What you will do.
Where does the word "Analytics" occur in the entries below? Copy every line that has it.

Records for processing.

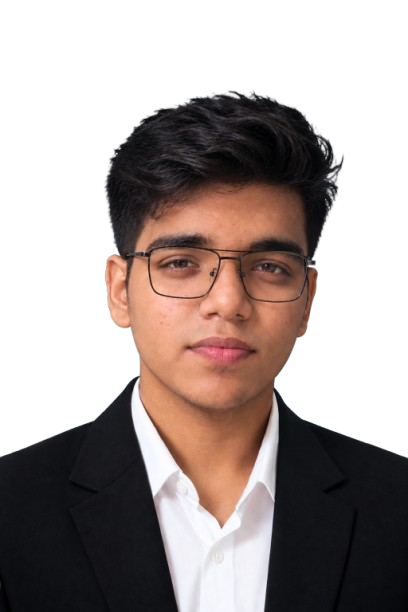
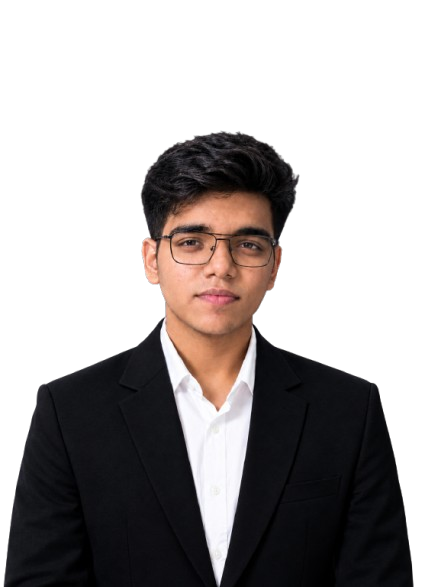
Update VLookUp details and Adarsh portrait

diff --git a/frontend/lib/eventsData.ts b/frontend/lib/eventsData.ts
@@ -810,7 +810,7 @@ export const EVENTS: EventItem[] = [
     trackId: "track-b",
     trackName: "TRACK B",
     shortDesc: "Data Analytics",
-    fullDesc: "XAVITECH 2026 Data Analytics is a team competition for pairs. Participants should know Excel and Power BI. The event is open to Class 7–12, undergraduate, and postgraduate students over 16 years old.",
+    fullDesc: "XAVITECH 2026 VLookUp is a team-based Data Analytics competition for pairs, requiring proficiency in Excel and Power BI. The event is open to Class 7–12, undergraduate, and postgraduate students.",
     date: "31st Oct",
     time: "TBA",
     prize: "Exciting Gifts & Prizes",

diff --git a/frontend/components/sections/contact/PersonCard.tsx b/frontend/components/sections/contact/PersonCard.tsx
@@ -393,7 +393,8 @@ export default function PersonCard({
                 loading="lazy"
                 decoding="async"
                 onError={() => setAttempt((n) => n + 1)}
-                className="absolute inset-0 h-full w-full object-cover object-top"
+                className="absolute inset-0 h-full w-full object-cover"
+                style={{ objectPosition: person.name === "Adarsh Sinha" ? "center 75%" : "center top" }}
               />
             ) : (
               <Silhouette stroke={a.stroke} />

Answer to this problem.
     shortDesc: "Data Analytics",
-    fullDesc: "XAVITECH 2026 Data Analytics is a team competition for pairs. Participants should know Excel and Power BI. The event is open to Class 7–12, undergraduate, and postgraduate students over 16 years old.",
+    fullDesc: "XAVITECH 2026 VLookUp is a team-based Data Analytics competition for pairs, requiring proficiency in Excel and Power BI. The event is open to Class 7–12, undergraduate, and postgraduate students.",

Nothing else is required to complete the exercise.